It’s time to do some out-of-the-box thinking. Due to economic expansion/contraction and population shifts, there are more jobs to be filled than there are people with the necessary skills to fill them. Here are some non-traditional groups employers should consider as traditional sources dry up:
• Older people. Their wealth of work and life experience usually far exceeds whatever the job requires, so you get much more for your money. To recruit them, go to where they are, senior’s housing developments, volunteer organizations, mall walking and even bingo games.
• Physically and mentally challenged people. It’s not only the right thing morally and legally, but it’s smart. Track records prove that physically and mentally challenged people are good workers, requiring only minimal accommodations. One source is the National Telecommuting Institute (www.nticentral.org). It offers nationwide training and supervision to individuals with disabilities who want to work from home. NTI can get workers the computer equipment and phones they need and companies participating in the program are entitled to a federal tax credit for hiring individuals with disabilities.

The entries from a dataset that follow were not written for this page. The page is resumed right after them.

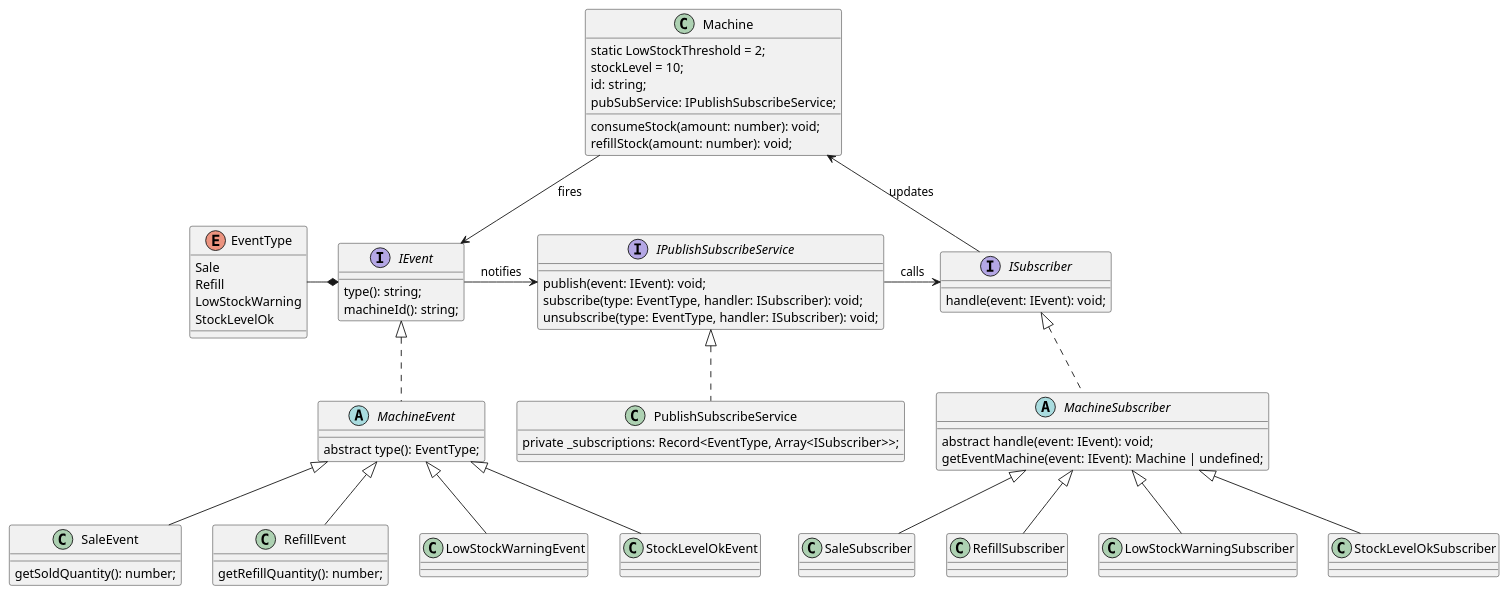
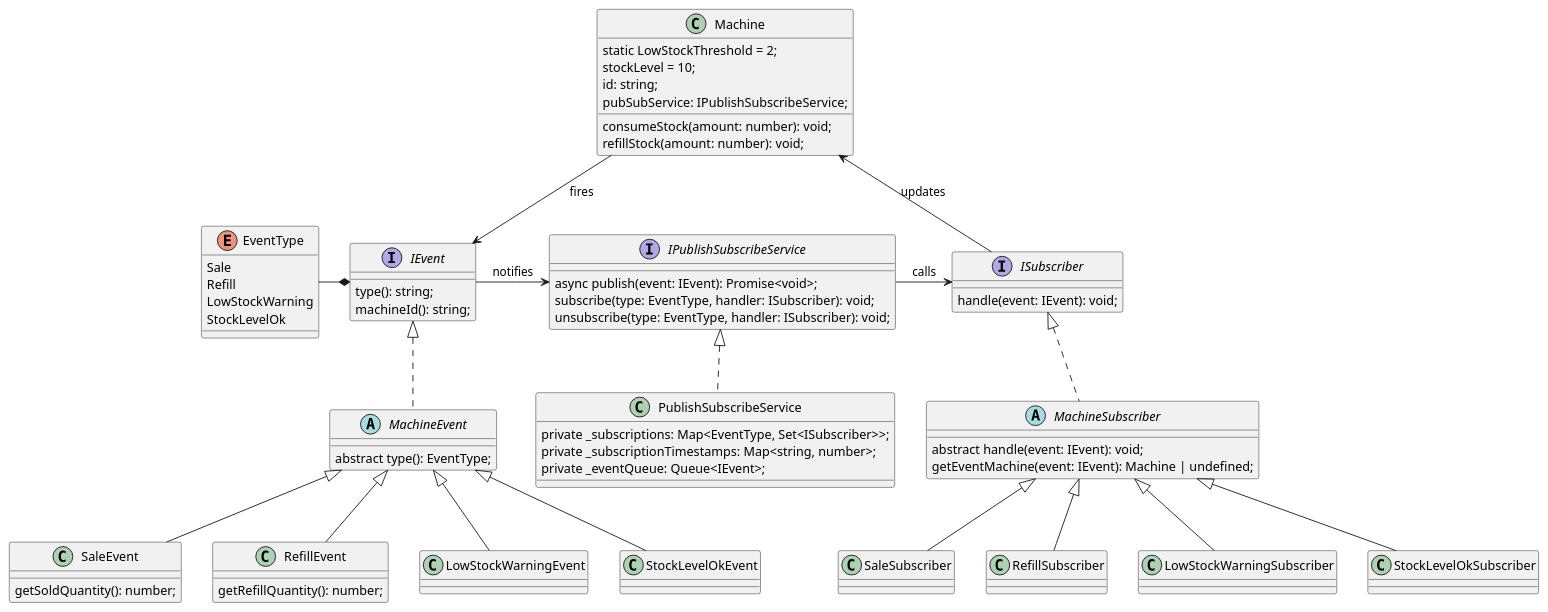
One commit to WaterGenie35/simple-pubsub changed the diagram in doc/class-diagram.puml. Above: the diagram before and after it, drawn with PlantUML. The commit also changed 2 other files, not shown here.

```diff
--- a/doc/class-diagram.puml
+++ b/doc/class-diagram.puml
@@ -1,68 +1,70 @@
 @startuml Rough Class Diagram
 
 together {
     enum EventType {
         Sale
         Refill
         LowStockWarning
         StockLevelOk
     }
     interface IEvent {
         type(): string;
         machineId(): string;
     }
 }
 interface ISubscriber {
     handle(event: IEvent): void;
 }
 interface IPublishSubscribeService {
-    publish(event: IEvent): void;
+    async publish(event: IEvent): Promise<void>;
     subscribe(type: EventType, handler: ISubscriber): void;
     unsubscribe(type: EventType, handler: ISubscriber): void;
 }
 
 
 
 class PublishSubscribeService implements IPublishSubscribeService {
-    private _subscriptions: Record<EventType, Array<ISubscriber>>;
+    private _subscriptions: Map<EventType, Set<ISubscriber>>;
+    private _subscriptionTimestamps: Map<string, number>;
+    private _eventQueue: Queue<IEvent>;
 }
 
 class Machine {
     static LowStockThreshold = 2;
     stockLevel = 10;
     id: string;
     pubSubService: IPublishSubscribeService;
     consumeStock(amount: number): void;
     refillStock(amount: number): void;
 }
 
 abstract class MachineEvent implements IEvent {
     abstract type(): EventType;
 }
 class SaleEvent extends MachineEvent {
     getSoldQuantity(): number;
 }
 class RefillEvent extends MachineEvent {
     getRefillQuantity(): number;
 }
 class LowStockWarningEvent extends MachineEvent {}
 class StockLevelOkEvent extends MachineEvent {}
 
 abstract class MachineSubscriber implements ISubscriber {
     abstract handle(event: IEvent): void;
     getEventMachine(event: IEvent): Machine | undefined;
 }
 class SaleSubscriber extends MachineSubscriber {}
 class RefillSubscriber extends MachineSubscriber {}
 class LowStockWarningSubscriber extends MachineSubscriber {}
 class StockLevelOkSubscriber extends MachineSubscriber {}
 
 
 
 EventType -right-* IEvent
 IEvent -right-> IPublishSubscribeService : "notifies"
 IPublishSubscribeService -right-> ISubscriber : "calls"
 Machine -down-> IEvent : "fires"
 ISubscriber -up-> Machine : "updates"
 
 @enduml
```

• Welfare recipients. Welfare-to-work programs are aimed at getting the so-called "unemployable" employed. It involves more than placing people in jobs however. Usually basic training in good work ethics is required.
Most small companies can’t afford to do what it takes to hire, train, and assimilate people who have never worked. However, there is some incentive. The Small Business Job Protection Act of 1996 authorized the Work Opportunity Tax Credit (WOTC) Program to help move people from welfare to work. By hiring certain job seekers, employers can reduce their federal tax liability by as much as $2,100 per qualified new worker or $1,050 per qualified summer youth. If you’re interested, you can sign up online on the Small Business Administration’s Web site, www.sba.gov/welfare.
• Parolees. Several states will provide bond for hired ex-cons and some, such as Texas, even have work-release pro-grams which train and support parolees entering the workforce. A major draw-back, however, is parolee employers have to be especially careful about negligent hiring lawsuits.
• Full-time employees looking for a second job. More than seven million people in the U.S. hold at least two jobs at once. To attract them, recruiting efforts should emphasize a second income, flexible hours, and other benefits that would appeal to people working more than one job.
• Parents with young children. Full-time workers may be interested in part-time work in order to be home more often with their children. A great place to recruit them is through daycare centers near your location where they drop off and pick up their children.
• Newcomers. People moving into your neighborhood may be very interested in working close to home. Even those who moved in because of a job they already have might have a spouse who’s looking for work. Realtors and your local "welcome wagon" are great sources for these recruits.
As in any type of marketing, the goal of recruiting is to attract interest in your company in a cost-effective manner. It means reaching out through as many channels as possible to find where this interest may be. You want to stand out as the kind of organization that the best people want to work for. After all, the best you can hire can’t be any better than the best of those who apply.